The initial plan was to provide free transport services, especially for expectant mothers, on condition that the county government and well-wishers would chip in and fuel the tuk tuks as well as be in charge of their maintenance. Unfortunately, the support was not offered as expected.
The women’s lobby, therefore, had to look for other alternatives to maintain the tuk tuks. Ms Salim said since they are also financially incapacitated, they had to agree that tuk-tuk ambulance drivers charge between Sh50 and Sh100 for the services provided.
Wilson Kazungu, a tuk-tuk ambulance driver, said their operation has eased the movement of people living within the old town where automobiles are out of bound.
The lives of patients in hard-to-reach areas of Lamu Island like Kashmir, where the road is sandy for boda bodas to operate, also benefit from the tuk tuks.
He says more women are now choosing to give birth in the hospital with the tuk-tuk ambulances being in place.
“Medical services are nowadays easily accessible to the islanders. We ferry expectant mothers with complicated cases to their delivery rooms. Our phone numbers are out for everyone with emergency cases to call us at any time. This has really worked,” said Mr Kazungu.
The tuk-tuks’ prices are affordable compared to boats and motorcycles ,where one might end up spending hundreds or even thousands of shillings just to get to the King Fahd County hospital on the far end of the island.
Abubakar Yusuf, the tuk-tuk ambulance drivers’ spokesperson, stressed that tuk-tuks are a blessing for the town dwellers as pregnant mothers and patients no longer get complications emanating from the rocking nature of boats and motorcycles.
He appealed to the county government to allow more tuk tuks to operate within the historical town to enable them to effectively deal with the many emergency cases that sometimes overwhelm them.

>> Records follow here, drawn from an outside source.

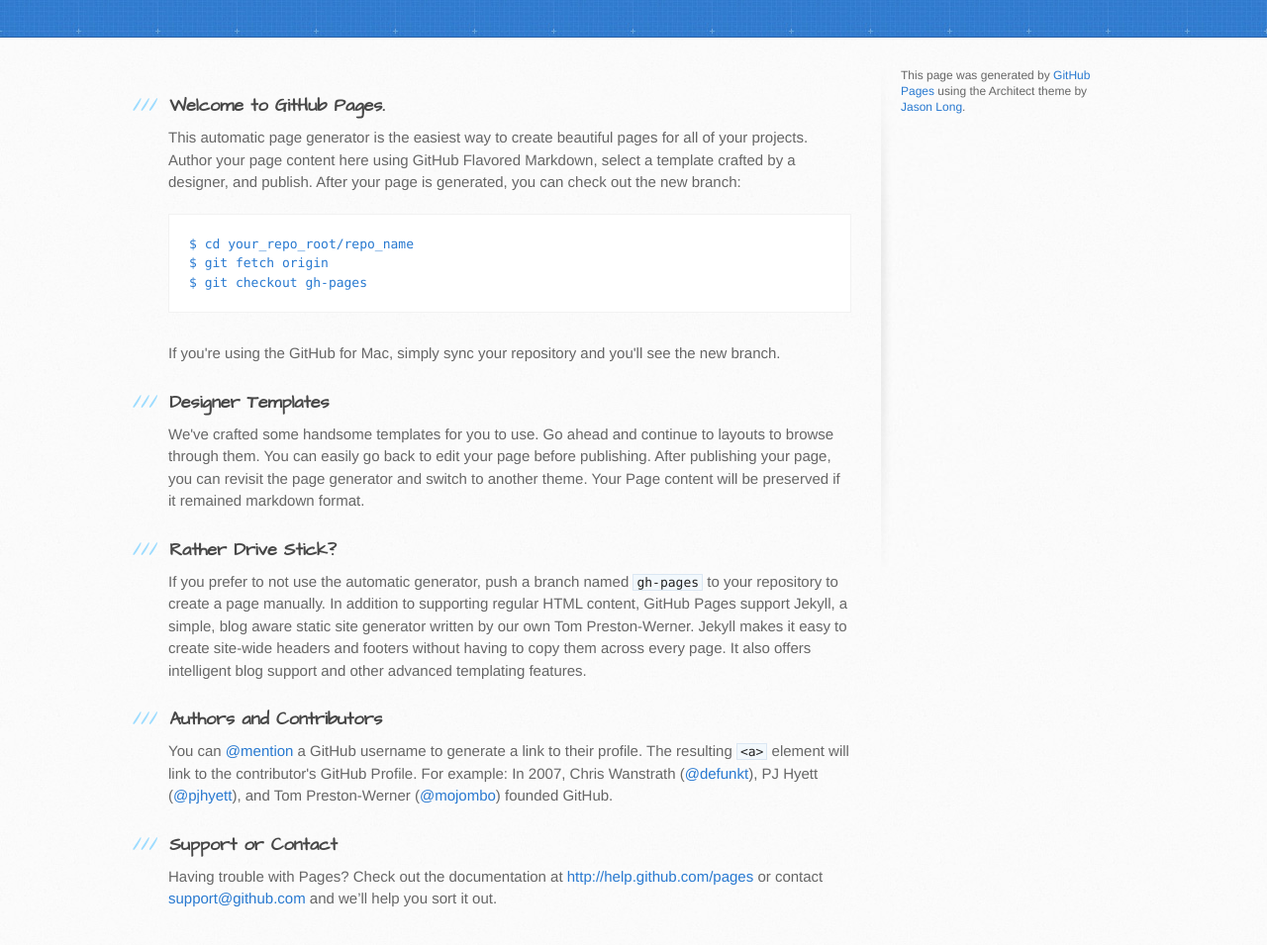
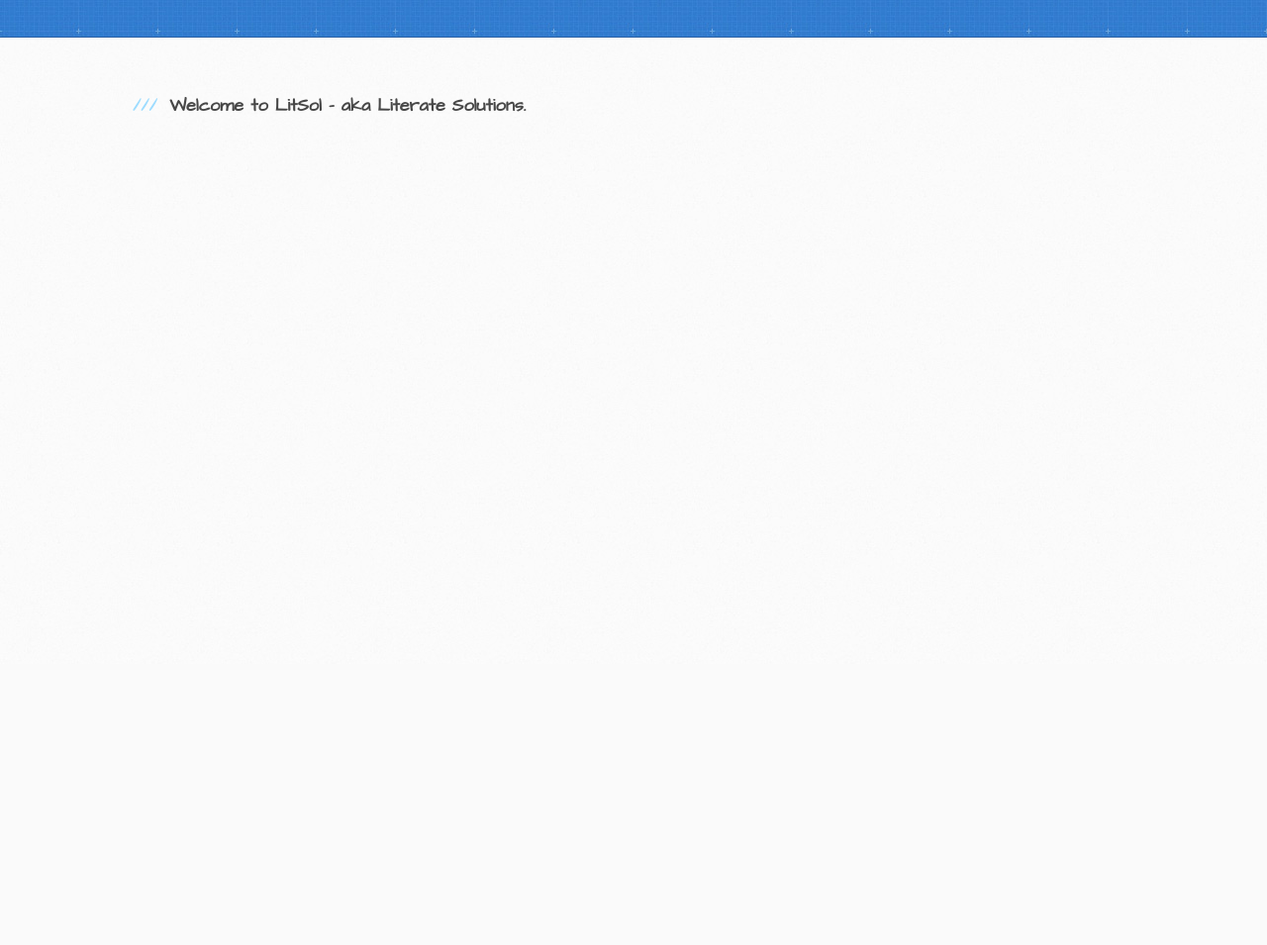
Before and after one commit to litsol/litsol.github.io, a plain HTML site: page index.html in a window 1280 px wide. Shown: the part 129-1084 px from the top of the page at 99% size. After the commit the page ends 800 px from the top, so only its background shows below. Drawn offline with Linux system fonts and the light colour scheme.

Commit message:
Removed GitHub boilerplate - empty page.

```diff
--- a/index.html
+++ b/index.html
@@ -8,14 +8,11 @@
     <link rel="stylesheet" type="text/css" href="stylesheets/stylesheet.css" media="screen">
     <link rel="stylesheet" type="text/css" href="stylesheets/pygment_trac.css" media="screen">
     <link rel="stylesheet" type="text/css" href="stylesheets/print.css" media="print">
-
     <!--[if lt IE 9]>
 	<script src="//html5shiv.googlecode.com/svn/trunk/html5.js"></script>
 	<![endif]-->
-
     <title>Litsol.github.io by litsol</title>
   </head>
-
   <body>
     <header>
       <div class="inner">
@@ -24,51 +21,13 @@
 	<a href="https://github.com/litsol" class="button"><small>Follow me on</small>GitHub</a>
       </div>
     </header>
-
     <div id="content-wrapper">
       <div class="inner clearfix">
 	<section id="main-content">
 	  <h3>
-<a name="welcome-to-github-pages" class="anchor" href="#welcome-to-github-pages"><span class="octicon octicon-link"></span></a>Welcome to GitHub Pages.</h3>
-
-<p>This automatic page generator is the easiest way to create beautiful pages for all of your projects. Author your page content here using GitHub Flavored Markdown, select a template crafted by a designer, and publish. After your page is generated, you can check out the new branch:</p>
-
-<pre><code>$ cd your_repo_root/repo_name
-$ git fetch origin
-$ git checkout gh-pages
-</code></pre>
-
-<p>If you're using the GitHub for Mac, simply sync your repository and you'll see the new branch.</p>
-
-<h3>
-<a name="designer-templates" class="anchor" href="#designer-templates"><span class="octicon octicon-link"></span></a>Designer Templates</h3>
-
-<p>We've crafted some handsome templates for you to use. Go ahead and continue to layouts to browse through them. You can easily go back to edit your page before publishing. After publishing your page, you can revisit the page generator and switch to another theme. Your Page content will be preserved if it remained markdown format.</p>
-
-<h3>
-<a name="rather-drive-stick" class="anchor" href="#rather-drive-stick"><span class="octicon octicon-link"></span></a>Rather Drive Stick?</h3>
-
-<p>If you prefer to not use the automatic generator, push a branch named <code>gh-pages</code> to your repository to create a page manually. In addition to supporting regular HTML content, GitHub Pages support Jekyll, a simple, blog aware static site generator written by our own Tom Preston-Werner. Jekyll makes it easy to create site-wide headers and footers without having to copy them across every page. It also offers intelligent blog support and other advanced templating features.</p>
-
-<h3>
-<a name="authors-and-contributors" class="anchor" href="#authors-and-contributors"><span class="octicon octicon-link"></span></a>Authors and Contributors</h3>
-
-<p>You can <a href="https://github.com/blog/821" class="user-mention">@mention</a> a GitHub username to generate a link to their profile. The resulting <code>&lt;a&gt;</code> element will link to the contributor's GitHub Profile. For example: In 2007, Chris Wanstrath (<a href="https://github.com/defunkt" class="user-mention">@defunkt</a>), PJ Hyett (<a href="https://github.com/pjhyett" class="user-mention">@pjhyett</a>), and Tom Preston-Werner (<a href="https://github.com/mojombo" class="user-mention">@mojombo</a>) founded GitHub.</p>
-
-<h3>
-<a name="support-or-contact" class="anchor" href="#support-or-contact"><span class="octicon octicon-link"></span></a>Support or Contact</h3>
-
-<p>Having trouble with Pages? Check out the documentation at <a href="http://help.github.com/pages">http://help.github.com/pages</a> or contact <a href="mailto:support@github.com">support@github.com</a> and we’ll help you sort it out.</p>
+	    <a name="welcome-to-github-pages" class="anchor" href="#welcome-to-github-pages"><span class="octicon octicon-link"></span></a>Welcome to LitSol - aka Literate Solutions.</h3>
 	</section>
-
-        <aside id="sidebar">
-
-
-          <p>This page was generated by <a href="https://pages.github.com">GitHub Pages</a> using the Architect theme by <a href="https://twitter.com/jasonlong">Jason Long</a>.</p>
-        </aside>
       </div>
     </div>
-
-
   </body>
 </html>
```
Lines whose indentation alone changed are shown as unchanged.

“Initially, we were four tuk tuk drivers but the fear that we could be chased out of the town at any time prompted one of us to move to Malindi. The county should consider allowing us to freely operate these ambulances. In fact, let them allow more of these tuk tuks to be brought to the old town. They’ve proved helpful to the society here,” said Mr Yusuf.